It also gives you a chance to grow into assertiveness. And it feels a lot less like tattling.
You'll have to be the judge of whether it's too late to address this incident. It may not be if you simply state that you were put on the spot and you don't like it.
The thing is that you usually get farther by stating your own personal boundaries than by trying to argue right and wrong. You aren't judging, just stating what you are and are not willing to tolerate.

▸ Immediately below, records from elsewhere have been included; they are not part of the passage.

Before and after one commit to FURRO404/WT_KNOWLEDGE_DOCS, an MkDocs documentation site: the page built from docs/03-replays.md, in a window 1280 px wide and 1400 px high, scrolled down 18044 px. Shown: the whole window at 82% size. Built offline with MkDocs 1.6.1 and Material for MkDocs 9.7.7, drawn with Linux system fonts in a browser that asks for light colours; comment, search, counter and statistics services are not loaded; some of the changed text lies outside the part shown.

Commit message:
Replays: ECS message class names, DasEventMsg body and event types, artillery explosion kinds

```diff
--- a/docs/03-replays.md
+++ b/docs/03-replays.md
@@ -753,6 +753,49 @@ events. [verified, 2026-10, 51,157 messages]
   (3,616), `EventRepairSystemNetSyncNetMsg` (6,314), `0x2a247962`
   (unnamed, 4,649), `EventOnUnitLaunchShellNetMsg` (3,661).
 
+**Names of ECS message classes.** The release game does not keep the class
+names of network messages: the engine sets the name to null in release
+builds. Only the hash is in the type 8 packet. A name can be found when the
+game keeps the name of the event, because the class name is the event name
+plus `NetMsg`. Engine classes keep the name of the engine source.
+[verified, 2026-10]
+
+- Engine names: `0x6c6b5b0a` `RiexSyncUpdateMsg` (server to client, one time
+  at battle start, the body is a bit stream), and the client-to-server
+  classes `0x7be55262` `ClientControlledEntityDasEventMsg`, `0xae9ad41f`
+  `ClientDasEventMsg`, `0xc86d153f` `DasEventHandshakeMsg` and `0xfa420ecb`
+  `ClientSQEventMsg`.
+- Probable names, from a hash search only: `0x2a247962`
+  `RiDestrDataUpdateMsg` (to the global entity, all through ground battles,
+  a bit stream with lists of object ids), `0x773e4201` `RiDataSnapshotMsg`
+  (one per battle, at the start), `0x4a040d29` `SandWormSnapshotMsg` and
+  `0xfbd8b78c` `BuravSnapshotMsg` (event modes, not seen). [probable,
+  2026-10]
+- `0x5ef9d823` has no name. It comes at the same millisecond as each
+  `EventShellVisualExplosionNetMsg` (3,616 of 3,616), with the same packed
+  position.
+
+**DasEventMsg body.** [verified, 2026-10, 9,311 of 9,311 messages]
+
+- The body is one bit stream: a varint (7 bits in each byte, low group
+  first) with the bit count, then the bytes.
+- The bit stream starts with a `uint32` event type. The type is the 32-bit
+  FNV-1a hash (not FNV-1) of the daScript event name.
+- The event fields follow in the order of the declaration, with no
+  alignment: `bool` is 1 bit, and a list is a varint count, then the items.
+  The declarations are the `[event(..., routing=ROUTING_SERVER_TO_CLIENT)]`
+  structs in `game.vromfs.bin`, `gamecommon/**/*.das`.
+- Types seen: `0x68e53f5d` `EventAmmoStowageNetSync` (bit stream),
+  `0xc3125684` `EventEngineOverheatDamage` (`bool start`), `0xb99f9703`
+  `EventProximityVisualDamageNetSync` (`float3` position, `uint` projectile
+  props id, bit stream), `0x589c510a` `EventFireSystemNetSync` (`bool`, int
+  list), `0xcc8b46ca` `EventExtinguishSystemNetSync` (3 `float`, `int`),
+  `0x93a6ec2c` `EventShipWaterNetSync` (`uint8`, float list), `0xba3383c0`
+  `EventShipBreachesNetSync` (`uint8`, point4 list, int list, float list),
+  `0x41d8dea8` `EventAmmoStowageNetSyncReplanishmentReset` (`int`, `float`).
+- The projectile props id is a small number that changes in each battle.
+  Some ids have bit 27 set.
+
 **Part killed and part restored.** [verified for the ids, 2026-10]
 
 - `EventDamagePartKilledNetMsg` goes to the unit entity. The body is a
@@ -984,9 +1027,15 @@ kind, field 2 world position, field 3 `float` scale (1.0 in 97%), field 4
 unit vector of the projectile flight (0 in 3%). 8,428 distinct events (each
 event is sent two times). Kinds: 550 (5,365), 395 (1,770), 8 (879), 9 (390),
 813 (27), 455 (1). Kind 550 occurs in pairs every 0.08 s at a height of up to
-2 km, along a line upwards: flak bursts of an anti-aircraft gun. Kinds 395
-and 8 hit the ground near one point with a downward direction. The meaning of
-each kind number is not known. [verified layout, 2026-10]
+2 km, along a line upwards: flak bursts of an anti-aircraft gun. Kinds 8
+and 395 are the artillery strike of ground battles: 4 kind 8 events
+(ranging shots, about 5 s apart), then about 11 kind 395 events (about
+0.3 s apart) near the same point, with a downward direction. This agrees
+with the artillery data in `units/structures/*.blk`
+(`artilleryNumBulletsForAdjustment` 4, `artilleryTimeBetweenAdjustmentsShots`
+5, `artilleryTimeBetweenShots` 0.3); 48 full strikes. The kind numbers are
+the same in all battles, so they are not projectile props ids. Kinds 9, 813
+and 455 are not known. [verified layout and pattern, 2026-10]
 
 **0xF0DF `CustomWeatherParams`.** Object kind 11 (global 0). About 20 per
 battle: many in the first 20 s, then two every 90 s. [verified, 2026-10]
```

What you can take away from this incident is a determination to learn to speak assertively and acquire confidence through practice. Google assertiveness and learn some of the phrases to avoid and some to latch onto for future reference. Practice in other areas--the grocery store, the dentist's office, with family and friends. When you are assertive, you are basically telling what you think, feel, and need without attacking anyone else. This is an essential life skill no matter where you work, but nursing will give you many opportunities you might not otherwise see.
BTW, this skill transfers well to working with docs.
I commend you for your honesty, your concern for your patients, and your determination to grow as a nurse.
Dec 21, '06Joined: Oct '06; Posts: 1,256; Likes: 66Quote from sanctuaryWhy, you're very welcome! :beercuphe:Thanks, GardenDove, I needed a chuckle.:chuckle
Dec 21, '06Occupation: RN-i (RETIRED) Specialty: ORTHOPAEDICS-CERTIFIED SINCE 89 ; From: US ; Joined: May '00; Posts: 14,479; Likes: 2,298Jesska, I want you to repeat this to yourself until it comes as easily as breathing out and breathing in:
DO NOT HIT MY PATIENT.
If you'd like you may increase the volume so the hall-lurkers can hear. Do not defend yourself verbally to the offender. Say:
DO NOT HIT MY PATIENT.Last edit by P_RN on Dec 21, '06 : Reason: typo
Dec 21, '06Occupation: ICU RN Joined: Jul '05; Posts: 75; Likes: 3[QUOTE=phriedomRN;1980643][QUOTE=Jesskanurse;1980233]Quote from rnin02Noooooooo. My patient was not A) A 'drunk' or B) Drunk as in intoxicated. He was going through ETOH WITHDRAWAL. This is not a state of being intoxicated. This means he hasn't had a drink which is causing him to go into withdrawal. Please people lets read what I originally wrote. Please.
She wasn't referring to the pt as a drunk aka skid row bum, wino, pick your alcohol related adjective. She said 'a drunk and uncooperative pt' which from the OP, was true. If I go out tomorrow night, get hammered on margaritas, pick a fight and wind up in the ER in 4-points, darn tooting I'm being drunk and uncooperative. That's completely different from the disrespectful reference to the homeless guy at the bus stop "oh him, he's just a drunk". There's definately a difference
Dec 21, '06Occupation: RN-i (RETIRED) Specialty: ORTHOPAEDICS-CERTIFIED SINCE 89 ; From: US ; Joined: May '00; Posts: 14,479; Likes: 2,298Jesska I fear it is you who are not listening. We understand that your patient was in withdrawal. That was not your query. You said you should have DONE something.
We have given you our opinions. The physical state of your patient was secondary. Should you have said something? Yes. Will you say something next time, I hope you do. Meanwhile concentrate on your question.
Dec 21, '06Occupation: RN Specialty: 8 year(s) of experience in NA, stepdown, L&D, Trauma ICU, ER ; From: US ; Joined: Aug '05; Posts: 295; Likes: 160oops, i guess i overlooked that part. sorry.